The Crown Dependencies aren’t part of the EU so don’t fall directly under DAC6’s remit yet. In a further show of compliance and cooperation, they’ve announced that they’ll introduce the legislation by the end of the year that implements mandatory disclosure rules aligned to DAC6.


DAC6 requires EU intermediaries to file information on Reportable Cross-border Arrangements to their local tax authorities. Where the intermediary asserts legal professional privilege or no EU intermediary is involved, the EU taxpayer has an obligation to self-report. Failure to submit will result in penalties.

If there are no intermediaries that can report, the obligation is on the taxpayers.


An arrangement will be reportable if it meets at least one of five hallmarks, which are categorised as follows:

  • Generic hallmarks linked to the main benefit test
  • Specific hallmarks linked to the main benefit test: this includes certain tax planning features, such as buying a loss making company to exploit its losses in order to reduce tax liability.
  • Specific hallmarks related to cross-border transactions (some of these hallmarks are linked to the main benefit test)
  • Specific hallmarks concerning automatic exchange of information and beneficial ownership
  • Specific hallmarks concerning transfer pricing


The ‘main benefit’ test means that one of the main objectives of the arrangement is to obtain a tax advantage.


A qualifying intermediary, which can be either an individual or a company, includes, but isn’t limited to, lawyers, accountants, corporate services companies, banks, holding and group treasury
companies etc.

Intermediaries, who sell reportable cross-border tax arrangements to their clients, should report information on the arrangement to the tax authorities of their home Member State.

An intermediary is also any person that provides, directly or by means of other persons, aid, assistance or advice with respect to designing, marketing, organising, making available for implementation or managing the implementation of a reportable cross-border arrangement (4).

Where there’s more than one intermediary, the reporting obligation lies with all intermediaries involved in the arrangement. In this case one unique reference number should be included on all exchanges so that they can be linked to a single arrangement.

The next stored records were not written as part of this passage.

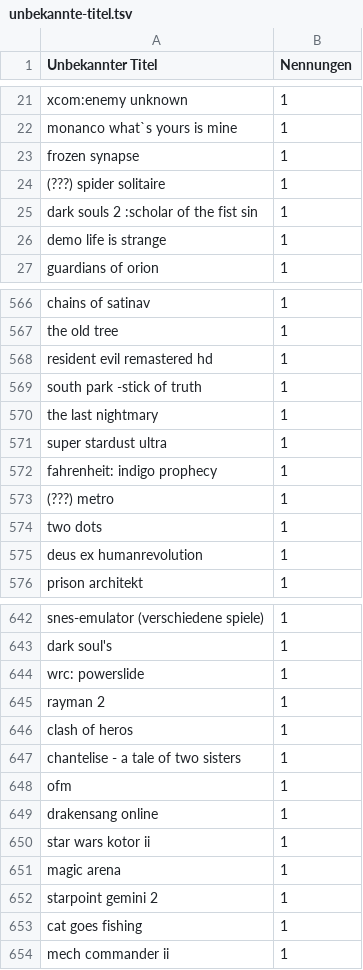
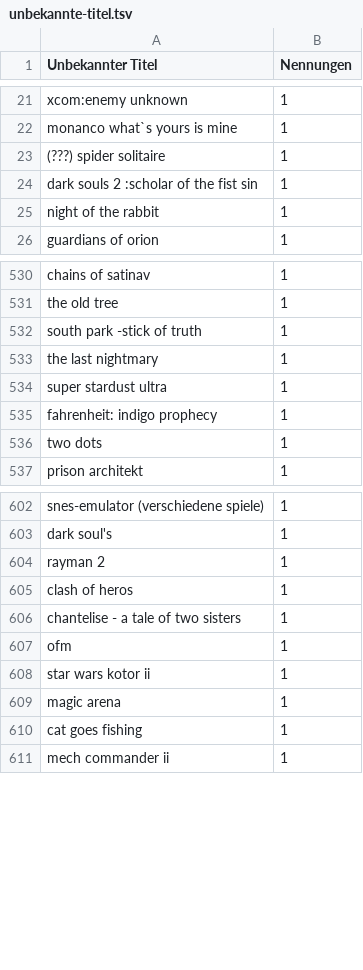
Before and after one commit to VDVC/Survey, a TSV file: daten/2015/unbekannte-titel.tsv, drawn as a sheet; only a part is shown, gaps mark what is left out; the diff covers the shown part only.

Commit message:
Titel nur noch unbekannt, wenn nicht in Schreibweisen-Liste

```diff
--- a/daten/2015/unbekannte-titel.tsv
+++ b/daten/2015/unbekannte-titel.tsv
@@ -22,6 +22,5 @@
 "monanco what`s yours is mine"	1
-"frozen synapse"	1
 "(???) spider solitaire"	1
 "dark souls 2 :scholar of the fist sin"	1
-"demo life is strange"	1
+"night of the rabbit"	1
 "guardians of orion"	1
@@ -567,3 +531,2 @@
 "the old tree"	1
-"resident evil remastered hd"	1
 "south park -stick of truth"	1
@@ -572,5 +535,3 @@
 "fahrenheit: indigo prophecy"	1
-"(???) metro"	1
 "two dots"	1
-"deus ex humanrevolution"	1
 "prison architekt"	1
@@ -643,3 +603,2 @@
 "dark soul's"	1
-"wrc: powerslide"	1
 "rayman 2"	1
@@ -648,6 +607,4 @@
 "ofm"	1
-"drakensang online"	1
 "star wars kotor ii"	1
 "magic arena"	1
-"starpoint gemini 2"	1
 "cat goes fishing"	1
```
Also changed, not shown: 45 removed rows, 7 moved rows and 17 edited cells elsewhere in this file, 1 other file.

It’s important that discussions between all stakeholders begin as early on in the legislative process as possible. In practical terms:

  • identify what needs to be reported, who needs to report and to whom
  • speak to your advisor(s) to agree who’ll be responsible for filing the information
  • collate and store the data that needs to be reported

We provide mandatory disclosure reporting services, using a state of the art online reporting tool, and we’ll continue to monitor the implementation of the Directive in all EU Member States so you can focus on your business. If you’d like any further information on how we can help, or have any questions on the Directive and its potential implications, please get in touch.